I do not believe in UMNO. I do not believe in their core values and I do not trust them for all of their abuse, regardless of the presence of some good individuals in it. I do honestly believe that for UMNO and its partners to change, they must be out of power at the federal level.
Nothing is more powerful as a driver of change than failure itself. Without power, the worse and the corrupt will be flushed out, leaving the competent and clean to work their way up, at least hopefully.
Besides, Malaysia needs to experience a proper and peaceful change of political power. The actual experience will test the country’s institutions. The outcome of that test will inform Malaysians at large whether the institutions are capable of handling peaceful transition, or that the institutions themselves needed to be changed.
Malaysia has experienced change at the state level. There are kinks but the institutions are handling it reasonably well. Federal change, however, is likely to be a different beast altogether.
While I do not think highly of UMNO and its junior partners in Barisan Nasional, the other viable alternative is not too convincing either.
Specifically, I distrust PAS. While PAS may have allayed the fears of the non-Muslims in issues like the controversy on liquor sales, they have not done so for the more liberal Malays like me. For instance, PAS has insisted that Islamic laws should not be imposed on non-Muslims. While that is more progressive relative to a more suffocating encompassing view regarding Islam and the state, that communal thinking leaves the liberal Malays trapped.
While the status quo with BN in power is not fantastic to say the least, the way PAS and Pakatan Rakyat explain the issue of Islamic laws — about how Islamic laws affect only the Muslims, hence non-Muslims need not fear — desensitizes such communal thinking.
Of perhaps larger concern is the rumor that UMNO and PAS are discussing a possible pact, either in the name of Malay unity or an Islamic one, none of which appeals to me. I thought the issue was dead long ago but it persists. That worries me. What is the point of voting against UMNO by voting for PAS only to have PAS join UMNO?
Then there is the Pakatan Rakyat coalition in general. In Selangor recently, the Pakatan Rakyat-led state government announced that they would grant PR state lawmakers RM1 million each in preparation for election while excluding those from other parties.
The state government justified this by saying that BN also does this at the federal level. The selective provision levels the field, so the state government argues. I completely understand the crass reality of politics but I also believe that state resources belong to voters, not to the parties of the day. Seeing PR stooping to the level of BN disturbs me. It forces me to reassess my premise for voting for Pakatan Rakyat.

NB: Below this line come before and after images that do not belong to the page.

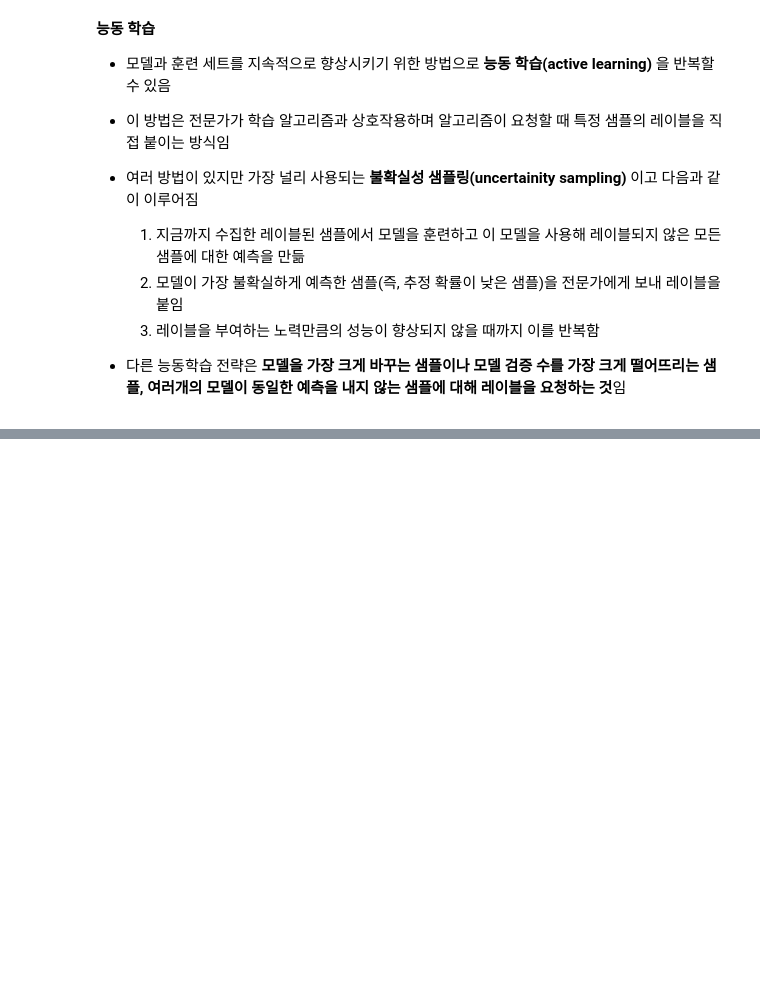
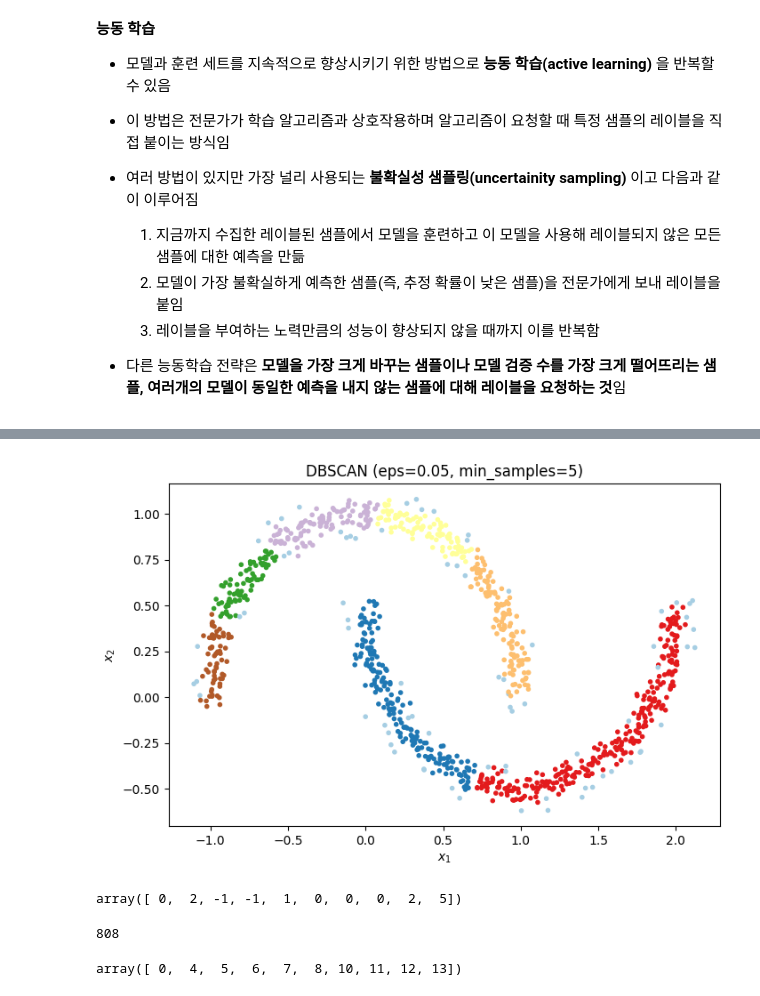
Before and after one commit to slover1126/hands_on_machine_learning, a Jupyter notebook: 핸즈온_머신러닝_9장.ipynb, the cells around one changed output, grey strips where cells are left out. Saved outputs shown, nothing was run; the diff lists cells and outputs as text; code cells hidden in the pictures; blank space fills up the shorter version.

```diff
--- a/핸즈온_머신러닝_9장.ipynb
+++ b/핸즈온_머신러닝_9장.ipynb
@@ -575,0 +589,38 @@ np.float64(0.9548148148148148)
+# %%
+#초승달 데이터셋을 활용하여 DBSCAN 테스트
+from sklearn.cluster import DBSCAN
+from sklearn.datasets import make_moons
+import matplotlib.pyplot as plt
+
+X, y = make_moons(n_samples=1000, noise=0.05, random_state=42)
+
+# DBSCAN  (eps 반경과 최소 샘플 수 지정)
+dbscan = DBSCAN(eps = 0.05, min_samples=5)
+dbscan.fit(X) #X만 넣음
+
+#시각화
+plt.figure(figsize=(8, 5))
+plt.scatter(X[:, 0], X[:, 1], c=dbscan.labels_, cmap="Paired", marker=".")
+plt.title(f"DBSCAN (eps={dbscan.eps}, min_samples={dbscan.min_samples})")
+plt.xlabel("$x_1$")
+plt.ylabel("$x_2$")
+plt.show()
+# %% [output]
+[figure, added]
+# %%
+#샘플의 레이블은 변수명.labels 에 저장되어 있음
+dbscan.labels_[:10]
+#-1 클러스터는 이상치를 의미함
+# %% [output]
+array([ 0,  2, -1, -1,  1,  0,  0,  0,  2,  5])
+# %%
+#핵심 샘플의 인덱스는 변수명.core_sample_indices_ 에서 확인 가능
+len(dbscan.core_sample_indices_)
+#개수만 출력
+# %% [output]
+808
+# %%
+#샘플의 인덱스 값을 일부 출력
+dbscan.core_sample_indices_[:10]
+# %% [output]
+array([ 0,  4,  5,  6,  7,  8, 10, 11, 12, 13])
```
Also changed, not shown: parts of 11 cells of this notebook.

I fully recognize some of the good that Pakatan Rakyat state governments have done. Yet, I do not want to give them a blank check. The good work should not be used to justify other less admirable actions. I gave them a blank check in the last election because the situation then was dire. Things have changed so much since then. The situation today does not warrant old premises.
In the past, I overcame this problem by resorting to voting for the lesser evil. The lesser evil was PAS. Furthermore, the idea of giving somebody new a shot appealed to me. Since PAS was — and still is — in alliance with DAP and PKR, a vote for PAS was a vote for DAP and PKR; I thought of both DAP and PKR better than any other parties in Malaysia at that time. I worked on the premise that DAP and PKR would outnumber PAS when it matters always. PAS would be powerless where it matters.
I was wrong about power and PAS within Pakatan Rakyat.
Now, I am tired of choosing the lesser evil. I am also tired of others asking me to vote for the lesser evil. They are effectively telling me that I have no option. Imagine how excited I was when they told me that my only option is PAS. Hooray.
They are wrong though. I do have an option, except that it is not on the ballot.
I told the friend that I was thinking of refraining from voting in the next election. “This would not be indifference,” I told him. “It’d be an active choice. No more blank check.”
To which he replied, “You might not be the only one who is thinking of that.”
Although I consider myself as sitting on the fringe of the Malaysian political spectrum, there are many dissatisfied voters out there if the talk of the so-called third force is of any indication.
That makes me wonder about the turnout of the next general election in absence of other options on the ballot. How high, or low, will it be?
First published in The Malaysian Insider on January 26 2011.